- [EXERCISE]: Go through the listing and state how many lines hold the string "bigg". Nothing else is needed.

#### PROVIDED RECORDS ####

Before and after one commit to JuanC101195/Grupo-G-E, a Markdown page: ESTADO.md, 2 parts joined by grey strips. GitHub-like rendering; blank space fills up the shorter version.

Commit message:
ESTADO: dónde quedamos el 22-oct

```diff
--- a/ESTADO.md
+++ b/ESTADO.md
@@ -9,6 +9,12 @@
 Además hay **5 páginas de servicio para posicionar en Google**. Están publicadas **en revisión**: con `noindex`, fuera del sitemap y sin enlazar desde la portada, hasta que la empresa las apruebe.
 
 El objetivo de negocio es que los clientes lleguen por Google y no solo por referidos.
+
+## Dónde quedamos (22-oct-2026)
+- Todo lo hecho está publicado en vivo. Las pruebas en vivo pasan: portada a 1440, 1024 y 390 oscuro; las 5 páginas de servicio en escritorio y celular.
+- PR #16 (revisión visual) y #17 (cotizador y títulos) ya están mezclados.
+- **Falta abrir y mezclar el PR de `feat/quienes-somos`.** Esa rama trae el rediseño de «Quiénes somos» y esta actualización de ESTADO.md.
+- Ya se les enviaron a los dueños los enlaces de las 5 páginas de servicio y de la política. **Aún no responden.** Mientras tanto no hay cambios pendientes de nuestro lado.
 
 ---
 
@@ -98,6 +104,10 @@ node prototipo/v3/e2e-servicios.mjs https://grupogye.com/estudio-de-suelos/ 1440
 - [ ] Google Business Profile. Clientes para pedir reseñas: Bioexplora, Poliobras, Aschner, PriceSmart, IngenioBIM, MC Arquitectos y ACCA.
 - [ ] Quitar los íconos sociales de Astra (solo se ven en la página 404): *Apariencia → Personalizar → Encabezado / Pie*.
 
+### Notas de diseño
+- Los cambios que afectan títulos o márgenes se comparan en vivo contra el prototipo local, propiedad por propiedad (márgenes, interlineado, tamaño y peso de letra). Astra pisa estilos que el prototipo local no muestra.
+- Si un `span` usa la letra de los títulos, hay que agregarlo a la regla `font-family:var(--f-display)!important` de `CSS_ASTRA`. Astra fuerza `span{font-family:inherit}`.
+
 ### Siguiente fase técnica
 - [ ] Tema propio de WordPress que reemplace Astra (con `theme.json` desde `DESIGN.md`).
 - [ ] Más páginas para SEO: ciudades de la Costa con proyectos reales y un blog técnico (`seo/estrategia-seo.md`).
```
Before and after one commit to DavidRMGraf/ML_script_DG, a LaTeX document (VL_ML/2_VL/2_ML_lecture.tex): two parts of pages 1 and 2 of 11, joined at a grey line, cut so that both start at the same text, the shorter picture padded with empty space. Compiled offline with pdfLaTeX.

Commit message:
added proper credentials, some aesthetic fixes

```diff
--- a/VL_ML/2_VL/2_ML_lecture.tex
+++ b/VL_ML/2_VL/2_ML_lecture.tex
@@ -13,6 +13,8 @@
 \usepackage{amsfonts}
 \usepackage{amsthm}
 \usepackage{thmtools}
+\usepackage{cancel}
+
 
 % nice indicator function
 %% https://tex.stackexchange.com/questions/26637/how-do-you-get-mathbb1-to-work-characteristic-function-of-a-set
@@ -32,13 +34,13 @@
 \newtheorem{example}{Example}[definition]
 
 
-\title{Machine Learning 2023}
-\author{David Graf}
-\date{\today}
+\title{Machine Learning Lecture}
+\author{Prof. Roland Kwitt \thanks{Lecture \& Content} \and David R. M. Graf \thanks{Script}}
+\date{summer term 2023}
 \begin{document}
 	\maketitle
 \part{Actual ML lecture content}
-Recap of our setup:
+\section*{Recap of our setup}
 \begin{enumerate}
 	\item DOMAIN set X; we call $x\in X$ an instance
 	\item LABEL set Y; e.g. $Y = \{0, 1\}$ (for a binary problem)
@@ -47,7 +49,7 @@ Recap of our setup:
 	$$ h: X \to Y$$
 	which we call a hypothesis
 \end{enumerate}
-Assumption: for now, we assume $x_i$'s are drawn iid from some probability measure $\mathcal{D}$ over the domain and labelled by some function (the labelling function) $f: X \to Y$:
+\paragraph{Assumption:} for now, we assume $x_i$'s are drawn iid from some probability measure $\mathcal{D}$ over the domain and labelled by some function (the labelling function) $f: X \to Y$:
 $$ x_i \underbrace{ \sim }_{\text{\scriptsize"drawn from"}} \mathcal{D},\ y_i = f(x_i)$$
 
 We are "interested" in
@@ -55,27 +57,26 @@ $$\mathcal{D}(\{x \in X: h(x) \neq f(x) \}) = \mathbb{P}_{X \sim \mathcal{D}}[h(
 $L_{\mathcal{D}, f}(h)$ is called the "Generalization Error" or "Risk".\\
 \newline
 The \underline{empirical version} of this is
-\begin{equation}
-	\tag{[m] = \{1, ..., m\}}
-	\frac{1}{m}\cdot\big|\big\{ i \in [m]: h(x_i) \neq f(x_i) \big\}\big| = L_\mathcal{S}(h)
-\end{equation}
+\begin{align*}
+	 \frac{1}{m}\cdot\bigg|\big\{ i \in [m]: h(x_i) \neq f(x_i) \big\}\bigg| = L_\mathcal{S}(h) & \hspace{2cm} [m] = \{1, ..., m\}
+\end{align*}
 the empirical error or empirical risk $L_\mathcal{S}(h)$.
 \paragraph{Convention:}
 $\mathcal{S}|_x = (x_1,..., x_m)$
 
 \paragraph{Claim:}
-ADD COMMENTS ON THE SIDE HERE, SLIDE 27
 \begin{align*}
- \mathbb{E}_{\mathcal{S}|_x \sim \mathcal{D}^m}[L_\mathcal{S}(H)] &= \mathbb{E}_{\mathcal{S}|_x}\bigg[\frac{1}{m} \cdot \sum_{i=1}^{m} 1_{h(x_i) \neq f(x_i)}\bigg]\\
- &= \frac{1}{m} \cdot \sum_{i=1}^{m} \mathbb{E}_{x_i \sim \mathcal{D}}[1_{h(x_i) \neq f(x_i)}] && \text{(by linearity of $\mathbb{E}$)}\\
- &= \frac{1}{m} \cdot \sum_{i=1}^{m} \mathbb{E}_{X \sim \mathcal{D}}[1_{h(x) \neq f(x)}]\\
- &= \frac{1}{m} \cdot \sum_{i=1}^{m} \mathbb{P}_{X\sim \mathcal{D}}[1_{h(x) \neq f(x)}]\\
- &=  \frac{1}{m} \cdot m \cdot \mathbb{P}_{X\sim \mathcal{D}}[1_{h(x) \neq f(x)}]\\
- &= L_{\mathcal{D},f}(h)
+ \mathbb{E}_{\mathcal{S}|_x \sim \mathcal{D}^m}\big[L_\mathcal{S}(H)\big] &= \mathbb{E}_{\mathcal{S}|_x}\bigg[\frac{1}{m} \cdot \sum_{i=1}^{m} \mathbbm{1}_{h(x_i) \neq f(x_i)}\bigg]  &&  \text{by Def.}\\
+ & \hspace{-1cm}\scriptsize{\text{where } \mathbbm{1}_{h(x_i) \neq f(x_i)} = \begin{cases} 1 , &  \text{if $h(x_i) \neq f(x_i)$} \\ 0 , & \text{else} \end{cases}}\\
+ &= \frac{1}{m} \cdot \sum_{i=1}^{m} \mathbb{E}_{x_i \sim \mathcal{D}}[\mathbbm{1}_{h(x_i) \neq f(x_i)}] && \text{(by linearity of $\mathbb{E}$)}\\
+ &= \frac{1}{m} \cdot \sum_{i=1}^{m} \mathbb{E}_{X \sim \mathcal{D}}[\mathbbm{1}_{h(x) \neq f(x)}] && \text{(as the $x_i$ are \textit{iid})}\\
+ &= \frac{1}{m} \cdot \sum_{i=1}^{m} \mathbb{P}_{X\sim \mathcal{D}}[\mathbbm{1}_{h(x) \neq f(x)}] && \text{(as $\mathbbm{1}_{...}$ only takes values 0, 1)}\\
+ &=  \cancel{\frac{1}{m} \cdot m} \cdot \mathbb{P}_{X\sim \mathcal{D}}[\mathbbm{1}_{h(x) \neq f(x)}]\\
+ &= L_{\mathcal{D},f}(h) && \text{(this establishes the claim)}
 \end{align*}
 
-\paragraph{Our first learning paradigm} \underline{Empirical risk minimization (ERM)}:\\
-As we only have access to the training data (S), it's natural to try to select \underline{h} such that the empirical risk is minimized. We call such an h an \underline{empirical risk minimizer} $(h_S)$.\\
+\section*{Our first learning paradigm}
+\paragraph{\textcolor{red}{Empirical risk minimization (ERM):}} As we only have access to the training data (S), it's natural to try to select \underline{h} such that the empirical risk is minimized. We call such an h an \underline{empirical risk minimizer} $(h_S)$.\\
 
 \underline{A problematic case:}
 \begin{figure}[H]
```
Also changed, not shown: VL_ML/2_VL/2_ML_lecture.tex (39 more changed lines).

####

- [COMPLETED TASK]: 3